Advanced Master Remix
ICP-Bard MFA 2015
Curated by Joanna Lehan
A group exhibition of the ICP-Bard MFA Program in Advanced Photographic Studies class of 2015.
Opening Reception: Tuesday, July 7, 2015 | 6 – 8pm
Exhibition: July 7th–30th
Advanced Master Remix features work selected from the solo thesis exhibitions of the 2015 graduates of ICP-Bard’s MFA in Advanced Photographic Studies, as well as recent work, and new, site-specific installations. This remix highlights the multidisciplinary work of these artists, for whom the photographic image is a starting point, though not always the endpoint.
Photography today is the torrent that carries us, and a language we all speak. Undertaking “Advanced Photographic Studies,” then, is a more complex endeavor than ever, and the work of these newly-minted MFAs represents the new ways in which the image can be interrogated and reinterpreted.
Artists: Esther Boesche, Stephanie Colgan, Joseph Desler Costa, Marie Louise Omme, Kat Shannon, Marisa Sottos, Daniel Terna, Jessica Thalmann, Beau Torres, Kimberly J. Wade & Tracie Williams
Esther Boesche (b. 1980, Bremerhaven, Germany) is a multimedia artist working in painting, sculpture, installation and photography. Her series, “Five Heads,” comprises “portraits” of her clay sculptures. These uncanny visages represent memories of archetypical vagabond or criminal characters from children’s literature, and play with conceptions and traditions of the photographic portrait.
The work of Stephanie Colgan (b. 1970, WI), engages with memory, as well as disruptions of the mythic image of family and domestic life.
Joseph Desler Costa’s (b. 1980, PA) work concerns the overlap of maleness and consumer culture. Many of his works, like Nine Laptops, 2014, are seductively colorful, in-camera experiments with objects of mass production.
The work of Marie Louise Omme (b. 1990, Silkeborg, Denmark) concerns itself with growth, entropy and transformation. In her video Break.Sculpture, 2015, a nocturnal experiment with mass, force, and velocity, produces magical results.
The photography, video and performance work of Kat Shannon (b. 1991, FL) addresses our craving for intimacy as well as our discomfort with it. In her wry video, Speaks Over Men, 2014 Shannon transforms mundane conversations with guarded strangers to reveal our shared vulnerabilities. Obsessive photographic portraits of her girlfriend, as well the video, Exchange of Nourishment, 2014, in which the two perform, speak to the passion and tension of interdependence.

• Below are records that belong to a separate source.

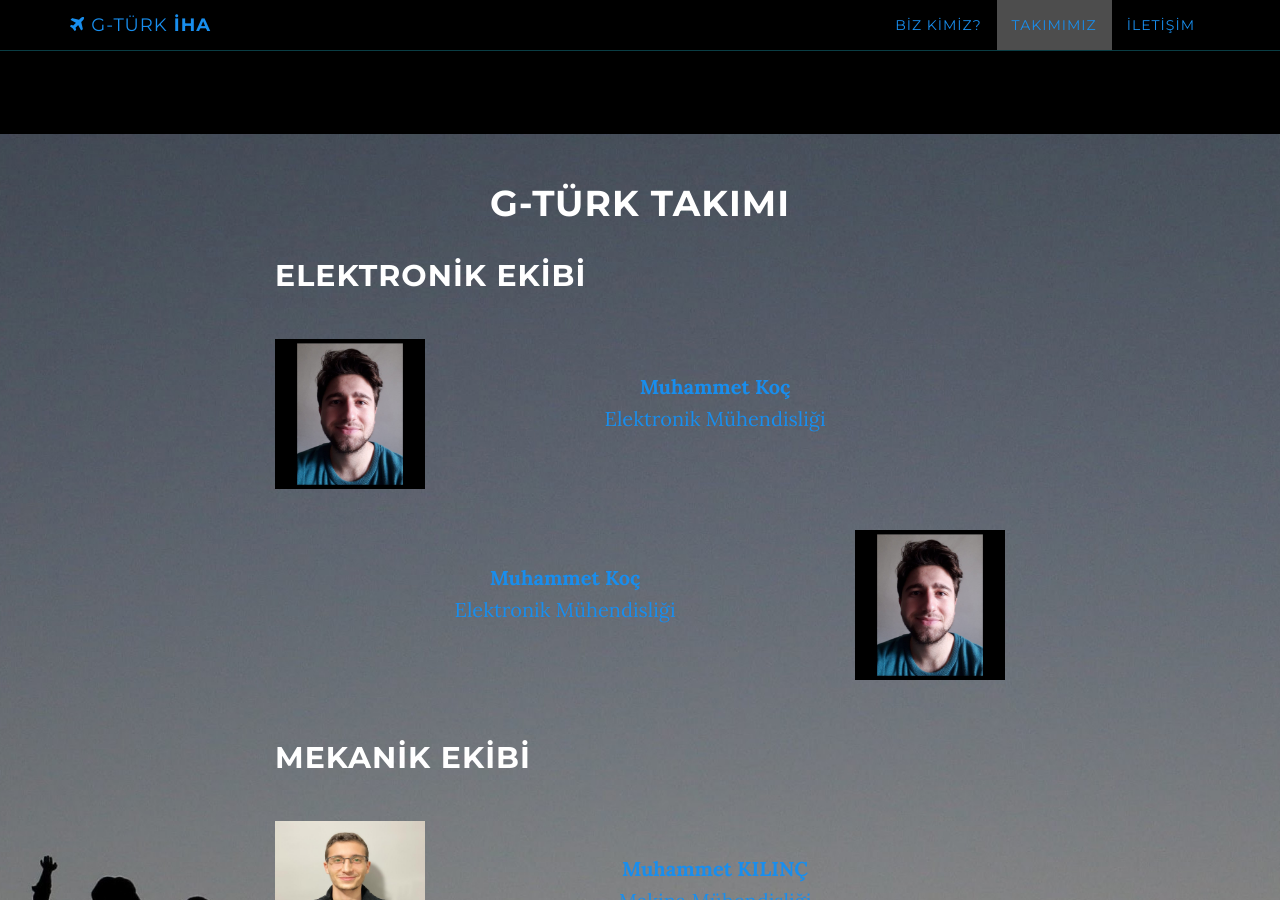
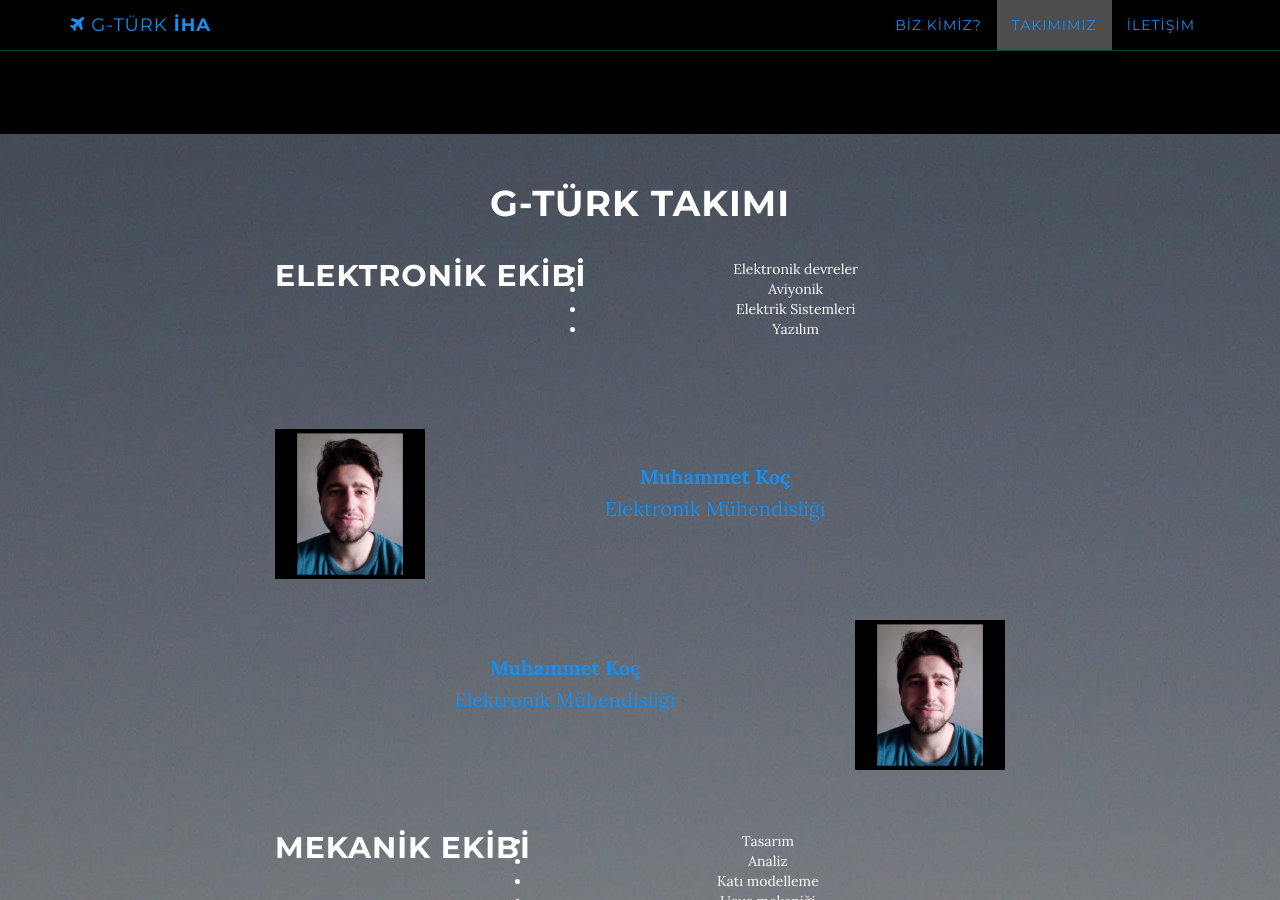
Before and after one commit to g-turk-iha/g-turk-iha, a Jekyll site: the page built from index.html, in a window 1280 px wide and 900 px high, scrolled down 1429 px. Built offline with Jekyll 4.4.1, drawn with Linux system fonts in a browser that asks for light colours; some of the changed text lies outside the part shown.

Commit message:
Update team.html

```diff
--- a/_includes/team.html
+++ b/_includes/team.html
@@ -4,7 +4,14 @@
         <div class="container">
             <div class="col-lg-8 col-lg-offset-2">
                 <h1>G-TÜRK TAKIMI</h1>
-                <h2 style="float: left;">ELEKTRONİK EKİBİ</h2><br><br><br><br>
+                <h2 style="float: left;">ELEKTRONİK EKİBİ</h2>
+                <ul>
+                    <li>Elektronik devreler</li>
+                    <li>Aviyonik</li>
+                    <li>Elektrik Sistemleri</li>
+                    <li>Yazılım</li>
+                </ul>
+                <br><br><br><br>
                 <a href="https://www.linkedin.com/in/muhammet-koc/">
                     <img src="{{ site.baseurl }}/img/author.png" width="150px" height="150px" style="float: left;">
                     <p><br><strong>Muhammet Koç</strong><br> Elektronik Mühendisliği</p><br><br><br>
@@ -13,7 +20,15 @@
                     <img src="{{ site.baseurl }}/img/author.png" width="150px" height="150px" style="float: right;">
                     <p><br><strong>Muhammet Koç</strong><br> Elektronik Mühendisliği </p><br><br><br>
                 </a><br>
-                <h2 style="float: left;">MEKANİK EKİBİ</h2><br><br><br><br>
+                <h2 style="float: left;">MEKANİK EKİBİ</h2>
+                <ul>
+                    <li>Tasarım</li>
+                    <li>Analiz</li>
+                    <li>Katı modelleme</li>
+                    <li>Uçuş mekaniği</li>
+                    <li>İmalat</li>
+                    <li>CFD</li>
+                </ul><br><br><br><br>
                 <a href="https://www.linkedin.com/in/muhammet-kılınç-3a5b5a221/">
                     <img src="{{ site.baseurl }}/img/muhammet.png" width="150px" height="150px" style="float: left;">
                     <p><br><strong>Muhammet KILINÇ</strong><br> Makina Mühendisliği </p><br><br><br>
@@ -22,7 +37,11 @@
                     <img src="{{ site.baseurl }}/img/haluk.png" width="150px" height="150px" style="float: right;">
                     <p><br><strong>Mehmet Haluk METİN</strong><br> Makina Mühendisliği </p><br><br><br>
                 </a>
-                <h2 style="float: left;">YAZILIM EKİBİ</h2><br><br><br><br>
+                <h2 style="float: left;">YAZILIM EKİBİ</h2>
+                <ul>
+                    <li>Görüntü işleme</li>
+                    <li>Otopilot</li>
+                </ul><br><br><br><br>
                 <a href="https://www.linkedin.com/in/berkcan-n/">
                     <img src="{{ site.baseurl }}/img/berkcan.png" width="150px" height="150px" style="float: left;">
                     <p><br><strong>Berkcan NARMOT</strong><br> Makina Mühendisliği</p><br><br><br>
```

Marisa Sottos, (b. 1990, NJ) is a photo-based artist and vocalist whose work interrogates romantic images of femininity, particularly as they relate to opera and popular music.
The exhibition includes a selection of photographs from the series “We Buy Gold,” by Daniel Terna (b. 1987, NY) which depicts windows in New York’s Diamond District. Denuded of their wares during Rosh Hashanah, the abandoned displays evoke the cultural legacy of Eastern European Jews in New York, as well as the history of street photography. Art Handler, installed in the gallery’s window, is a contemplative examination of the labor and craft of art exhibitions, contrasted with the polished spectacle that museum patrons enjoy.
The recent work of Jessica Thalmann, (b. 1988, Toronto) is informed by the Brutalist architecture of her native city, and its relationship to violence, trauma, and memory. Utopos, 2015 is a site-specific photographic sculptural installation constructed of intricately folded photographs. For Thalmann, the fold is a metaphor for the complexity of memory and images, providing multiple perspectives on an image at once
The work of Beau Torres (b. 1989, GA) explores the traditions of still life and assemblage, as informed by online culture. On July 7th, Torres will perform New New Photography 2.0 with Beau Torres, a demonstration of the aesthetics of contemporary image making informed by the expositional style of painter Bob Ross. In his 12-min video, Brush Against Me David; it is what it is, 2015, on view at Baxter Street at CCNY, utilitarian shop objects are arranged and rearranged a tragic and erotic balletic performance.
Kimberly J. Wade’s (b. 1976, NY), Ima Pear (For Trayvon, Eric and Michael), 2015 features the fanciful doodles of her 14 year old, Lance, and channels the fear of American parents for their black sons.
Tracie Williams (b. 1976, NM) is concerned with social justice and the aftermath of war, and has traveled broadly as a photojournalist. The photographs she made while perusing her MFA— sites from the American road, as well as home and family—are more internal, yet still reflect her restless, peripatetic practice.